**Exercise brief:**
Your response should contain every line from the data below that holds the string "Dorer".

**Supplied records:**

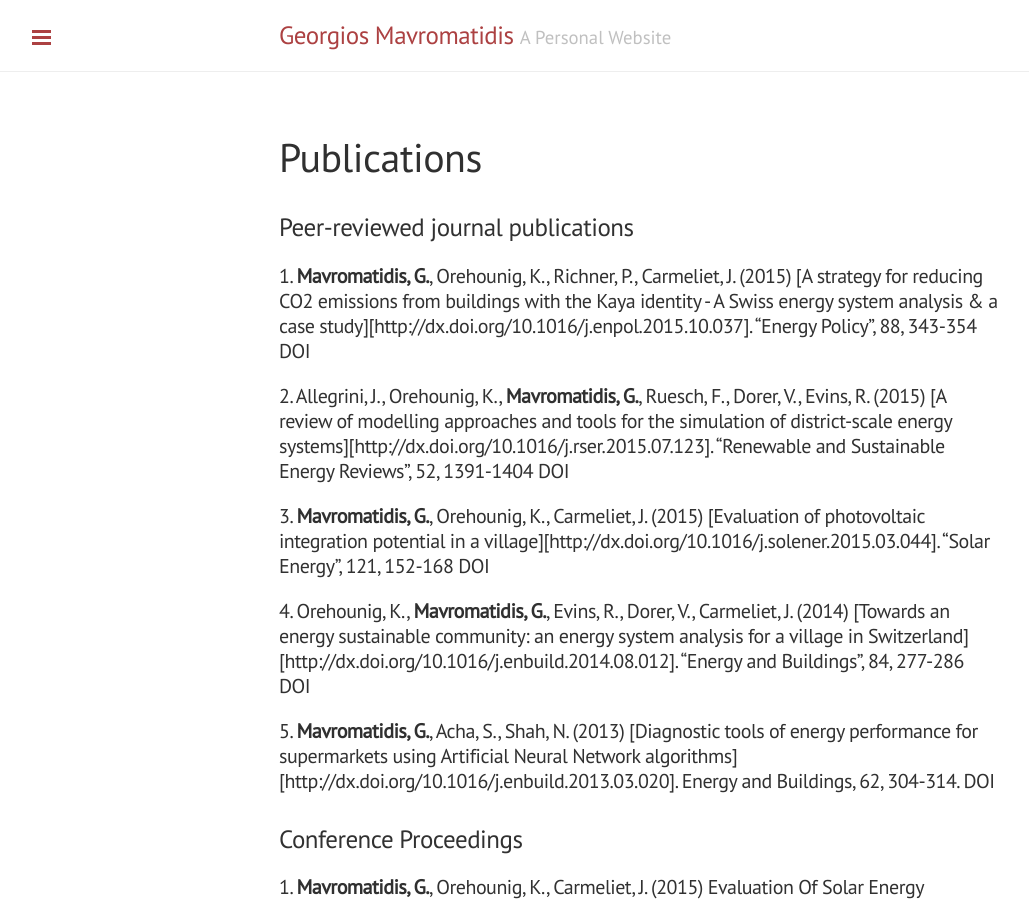
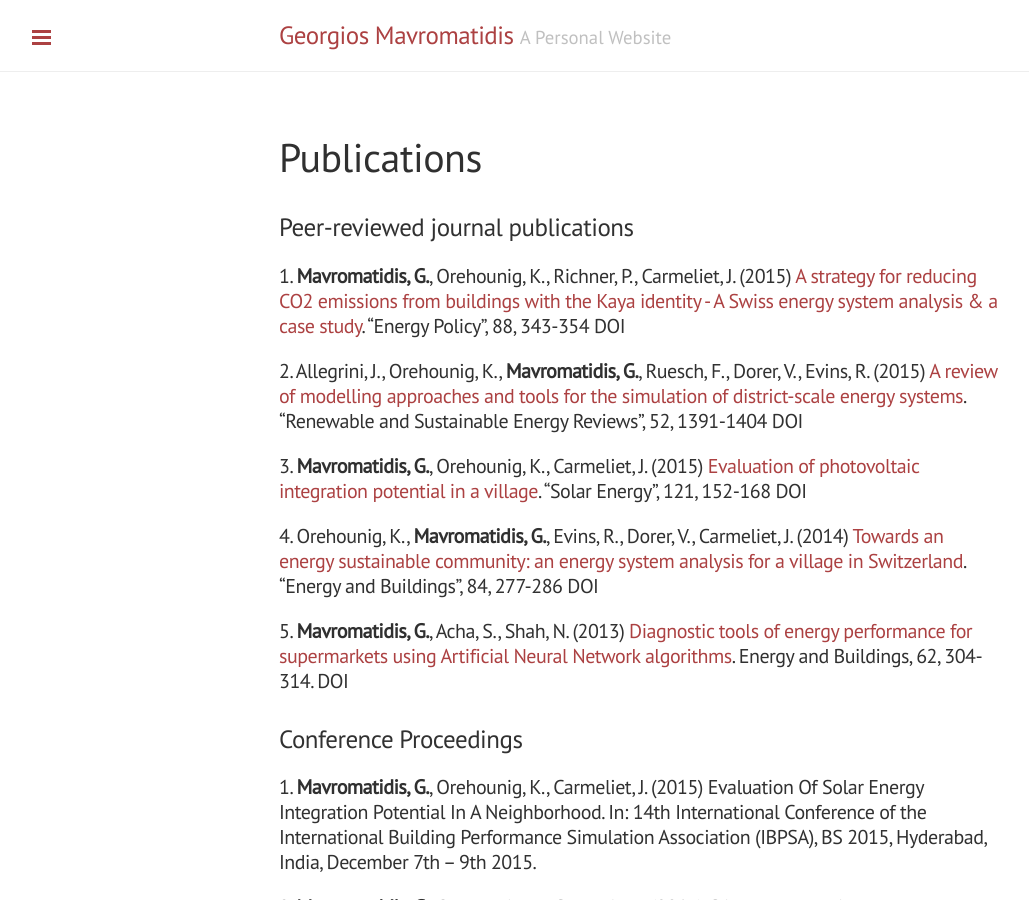
Before and after one commit to gmavrom33/gmavrom.github.io, a Jekyll site: the page built from publications.md, in a window 1280 px wide and 900 px high. Shown: the whole window, without its empty margins (1-1030 px from the left). Built offline with Jekyll 4.4.1, drawn with Linux system fonts in a browser that asks for light colours; nearby versions of some CDN libraries.

Commit message:
Update publications.md

```diff
--- a/publications.md
+++ b/publications.md
@@ -4,15 +4,15 @@ title: Publications
 ---
 ### Peer-reviewed journal publications
 
-##### 1.	**Mavromatidis, G.**, Orehounig, K., Richner, P., Carmeliet, J. (2015) [A strategy for reducing CO2 emissions from buildings with the Kaya identity - A Swiss energy system analysis & a case study][http://dx.doi.org/10.1016/j.enpol.2015.10.037]. "Energy Policy", 88, 343-354 DOI
+##### 1.	**Mavromatidis, G.**, Orehounig, K., Richner, P., Carmeliet, J. (2015) [A strategy for reducing CO2 emissions from buildings with the Kaya identity - A Swiss energy system analysis & a case study](http://dx.doi.org/10.1016/j.enpol.2015.10.037). "Energy Policy", 88, 343-354 DOI
 
-##### 2.	Allegrini, J., Orehounig, K., **Mavromatidis, G.**, Ruesch, F., Dorer, V., Evins, R. (2015) [A review of modelling approaches and tools for the simulation of district-scale energy systems][http://dx.doi.org/10.1016/j.rser.2015.07.123]. "Renewable and Sustainable Energy Reviews", 52, 1391-1404 DOI
+##### 2.	Allegrini, J., Orehounig, K., **Mavromatidis, G.**, Ruesch, F., Dorer, V., Evins, R. (2015) [A review of modelling approaches and tools for the simulation of district-scale energy systems](http://dx.doi.org/10.1016/j.rser.2015.07.123). "Renewable and Sustainable Energy Reviews", 52, 1391-1404 DOI
 
-##### 3.	**Mavromatidis, G.**, Orehounig, K., Carmeliet, J. (2015) [Evaluation of photovoltaic integration potential in a village][http://dx.doi.org/10.1016/j.solener.2015.03.044]. "Solar Energy", 121, 152-168 DOI
+##### 3.	**Mavromatidis, G.**, Orehounig, K., Carmeliet, J. (2015) [Evaluation of photovoltaic integration potential in a village](http://dx.doi.org/10.1016/j.solener.2015.03.044). "Solar Energy", 121, 152-168 DOI
 
-##### 4.	Orehounig, K., **Mavromatidis, G.**, Evins, R., Dorer, V., Carmeliet, J. (2014) [Towards an energy sustainable community: an energy system analysis for a village in Switzerland][http://dx.doi.org/10.1016/j.enbuild.2014.08.012]. "Energy and Buildings", 84, 277-286 DOI
+##### 4.	Orehounig, K., **Mavromatidis, G.**, Evins, R., Dorer, V., Carmeliet, J. (2014) [Towards an energy sustainable community: an energy system analysis for a village in Switzerland](http://dx.doi.org/10.1016/j.enbuild.2014.08.012). "Energy and Buildings", 84, 277-286 DOI
 
-##### 5.	**Mavromatidis, G.**, Acha, S., Shah, N. (2013) [Diagnostic tools of energy performance for supermarkets using Artificial Neural Network algorithms][http://dx.doi.org/10.1016/j.enbuild.2013.03.020]. Energy and Buildings, 62, 304-314. DOI
+##### 5.	**Mavromatidis, G.**, Acha, S., Shah, N. (2013) [Diagnostic tools of energy performance for supermarkets using Artificial Neural Network algorithms](http://dx.doi.org/10.1016/j.enbuild.2013.03.020). Energy and Buildings, 62, 304-314. DOI
 
 
 ### Conference Proceedings
```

**Output of the exercise:**
-##### 2.	Allegrini, J., Orehounig, K., **Mavromatidis, G.**, Ruesch, F., Dorer, V., Evins, R. (2015) [A review of modelling approaches and tools for the simulation of district-scale energy systems][http://dx.doi.org/10.1016/j.rser.2015.07.123]. "Renewable and Sustainable Energy Reviews", 52, 1391-1404 DOI
+##### 2.	Allegrini, J., Orehounig, K., **Mavromatidis, G.**, Ruesch, F., Dorer, V., Evins, R. (2015) [A review of modelling approaches and tools for the simulation of district-scale energy systems](http://dx.doi.org/10.1016/j.rser.2015.07.123). "Renewable and Sustainable Energy Reviews", 52, 1391-1404 DOI
-##### 4.	Orehounig, K., **Mavromatidis, G.**, Evins, R., Dorer, V., Carmeliet, J. (2014) [Towards an energy sustainable community: an energy system analysis for a village in Switzerland][http://dx.doi.org/10.1016/j.enbuild.2014.08.012]. "Energy and Buildings", 84, 277-286 DOI
+##### 4.	Orehounig, K., **Mavromatidis, G.**, Evins, R., Dorer, V., Carmeliet, J. (2014) [Towards an energy sustainable community: an energy system analysis for a village in Switzerland](http://dx.doi.org/10.1016/j.enbuild.2014.08.012). "Energy and Buildings", 84, 277-286 DOI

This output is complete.